Minister of International Trade Diversification Jim Carr has put out a statement in regards to the government’s talks with China over blocked canola exports.
Earlier this year, China revoked the export license of a major Canadian canola company citing various pests were found in the product. Later, a second company was hit with the same ban.
Carr says that although Canada continues to be in talks with China, “In order to make progress, Canada is seeking bilateral consultations at the WTO, which is the usual next step when direct engagement does not lead to resolution.”
Both he and the Minister of Agriculture and Agri-food Marie-Claude Bibeau take the file very seriously, he says, and they know it’s been a difficult time for farmers.
“We stand by our robust food inspection system and will continue to keep farmers, producers and other stakeholders informed of our progress,” he says.
Carr says the pair took their concerns to the WTO General Council in May.
The news comes just two days after Prime Minister Justin Trudeau named the new Ambassador to China.
Commodity groups applaud the move, Wheat sector calls for same action over Italy mCOOL
The Canadian Canola Growers Association (CCGA), Cereals Canada and the Alberta Wheat Commission (AWC) all support the move by the federal government. However, there’s some disappointment from all three organizations on two separate issues.
First off, the CCGA says they wish it didn’t have to come to a WTO consultaion and that if so, it should of happened at an earlier time.

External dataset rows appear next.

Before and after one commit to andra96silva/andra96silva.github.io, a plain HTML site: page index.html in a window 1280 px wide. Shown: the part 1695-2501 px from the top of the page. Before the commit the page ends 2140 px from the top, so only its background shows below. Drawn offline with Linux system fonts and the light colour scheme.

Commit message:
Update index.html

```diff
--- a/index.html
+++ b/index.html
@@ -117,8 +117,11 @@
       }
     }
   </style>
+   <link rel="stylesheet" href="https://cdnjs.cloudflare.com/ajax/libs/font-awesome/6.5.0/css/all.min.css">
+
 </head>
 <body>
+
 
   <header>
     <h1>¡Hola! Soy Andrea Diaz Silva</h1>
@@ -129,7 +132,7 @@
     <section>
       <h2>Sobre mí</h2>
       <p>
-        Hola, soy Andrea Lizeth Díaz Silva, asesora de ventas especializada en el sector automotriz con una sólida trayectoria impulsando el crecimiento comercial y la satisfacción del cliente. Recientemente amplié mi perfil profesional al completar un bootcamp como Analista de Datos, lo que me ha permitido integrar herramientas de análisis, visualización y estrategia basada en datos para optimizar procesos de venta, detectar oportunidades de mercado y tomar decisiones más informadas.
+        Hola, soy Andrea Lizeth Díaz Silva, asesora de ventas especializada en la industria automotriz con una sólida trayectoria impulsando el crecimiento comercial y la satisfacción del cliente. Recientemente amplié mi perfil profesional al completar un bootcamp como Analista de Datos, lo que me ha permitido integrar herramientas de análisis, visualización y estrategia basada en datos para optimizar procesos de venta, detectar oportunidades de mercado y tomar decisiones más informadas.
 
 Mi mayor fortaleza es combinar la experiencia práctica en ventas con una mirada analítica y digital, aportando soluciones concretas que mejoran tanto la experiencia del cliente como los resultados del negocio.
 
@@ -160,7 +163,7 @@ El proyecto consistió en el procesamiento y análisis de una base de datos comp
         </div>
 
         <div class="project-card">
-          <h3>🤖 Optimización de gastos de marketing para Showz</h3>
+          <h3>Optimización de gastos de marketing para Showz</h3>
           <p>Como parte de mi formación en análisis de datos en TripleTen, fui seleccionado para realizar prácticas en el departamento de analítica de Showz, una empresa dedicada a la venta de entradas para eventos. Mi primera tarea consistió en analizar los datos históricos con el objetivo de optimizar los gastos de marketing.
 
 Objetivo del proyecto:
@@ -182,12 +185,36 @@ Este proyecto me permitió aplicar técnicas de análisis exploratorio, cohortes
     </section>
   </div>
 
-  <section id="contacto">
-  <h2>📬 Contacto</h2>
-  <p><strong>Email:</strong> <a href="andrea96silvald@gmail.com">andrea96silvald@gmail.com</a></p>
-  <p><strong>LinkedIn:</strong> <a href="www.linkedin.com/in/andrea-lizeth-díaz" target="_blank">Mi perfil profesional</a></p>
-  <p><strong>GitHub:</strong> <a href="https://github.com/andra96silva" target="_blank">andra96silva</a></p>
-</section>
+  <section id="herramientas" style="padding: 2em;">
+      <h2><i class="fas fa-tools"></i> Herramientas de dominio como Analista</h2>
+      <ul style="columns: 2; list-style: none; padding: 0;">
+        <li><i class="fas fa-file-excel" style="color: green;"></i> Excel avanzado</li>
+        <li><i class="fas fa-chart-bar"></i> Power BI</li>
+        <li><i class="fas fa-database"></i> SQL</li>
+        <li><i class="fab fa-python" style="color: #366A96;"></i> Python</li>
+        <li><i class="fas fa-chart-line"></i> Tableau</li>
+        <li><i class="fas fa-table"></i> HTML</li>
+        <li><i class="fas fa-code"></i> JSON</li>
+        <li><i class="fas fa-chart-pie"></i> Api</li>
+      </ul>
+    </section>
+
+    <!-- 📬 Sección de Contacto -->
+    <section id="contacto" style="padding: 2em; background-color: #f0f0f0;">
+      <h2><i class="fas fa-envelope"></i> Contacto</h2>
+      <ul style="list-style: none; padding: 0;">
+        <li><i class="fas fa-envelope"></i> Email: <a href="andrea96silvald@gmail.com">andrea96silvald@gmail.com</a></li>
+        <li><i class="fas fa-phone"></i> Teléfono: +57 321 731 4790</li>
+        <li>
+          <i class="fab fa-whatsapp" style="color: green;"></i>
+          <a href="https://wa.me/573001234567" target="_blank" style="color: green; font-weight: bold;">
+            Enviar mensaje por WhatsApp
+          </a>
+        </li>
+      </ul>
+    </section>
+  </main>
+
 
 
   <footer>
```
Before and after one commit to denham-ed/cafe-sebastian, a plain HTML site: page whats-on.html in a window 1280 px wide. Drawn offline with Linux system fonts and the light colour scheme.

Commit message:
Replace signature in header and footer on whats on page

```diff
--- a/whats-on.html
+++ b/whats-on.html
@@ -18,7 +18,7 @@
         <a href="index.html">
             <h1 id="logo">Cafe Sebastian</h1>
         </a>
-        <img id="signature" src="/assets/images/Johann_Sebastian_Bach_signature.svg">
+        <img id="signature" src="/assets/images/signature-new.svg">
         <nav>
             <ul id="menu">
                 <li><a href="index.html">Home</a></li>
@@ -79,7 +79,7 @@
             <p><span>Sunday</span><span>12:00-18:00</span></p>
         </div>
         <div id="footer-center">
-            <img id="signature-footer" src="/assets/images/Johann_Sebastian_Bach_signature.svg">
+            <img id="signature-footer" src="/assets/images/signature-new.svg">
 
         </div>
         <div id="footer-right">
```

“We are disappointed that efforts to date have not led to a resolution,” says Rick White, Chief Executive Officer of CCGA. “We hope that formal consultations will result in a mutual agreement based on science, so that canola trade can resume with predictability.”
On the other hand, both Cereals Canada and the AWC are hoping the government will take similar action towards Italy to resolve the loss of the durum market which has caused major impacts on grain farmers.
“Italy was once the largest market for Canadian durum, the wheat used to make pasta,” says Cam Dahl, president of Cereals Canada. “Since mCOOL has been brought in Canadian farmers have lost sixty percent of this market. We urge the Government of Canada to stand up against and use all available tools to challenge the Italian regulations that effectively discriminate against Canadian products.”
“As a durum grower in the southern dryland region of Alberta, this high-value crop has been a staple where moisture concerns limit yield potential for other types of wheat,” says Gary Stanford, AWC Chair. “We fully support and commend the action being taken to resolve China’s ban on canola, but we have lost the majority of the Italian durum market for nearly two years – despite the CETA agreement being in place – resulting in a serious blow to our farm margins.”
According to a news release from the AWC, through our membership in Cereals Canada and the Grain Growers of Canada, AWC has pressed for a WTO challenge to be opened against Italy for nearly two years in response to the devastating loss of this market.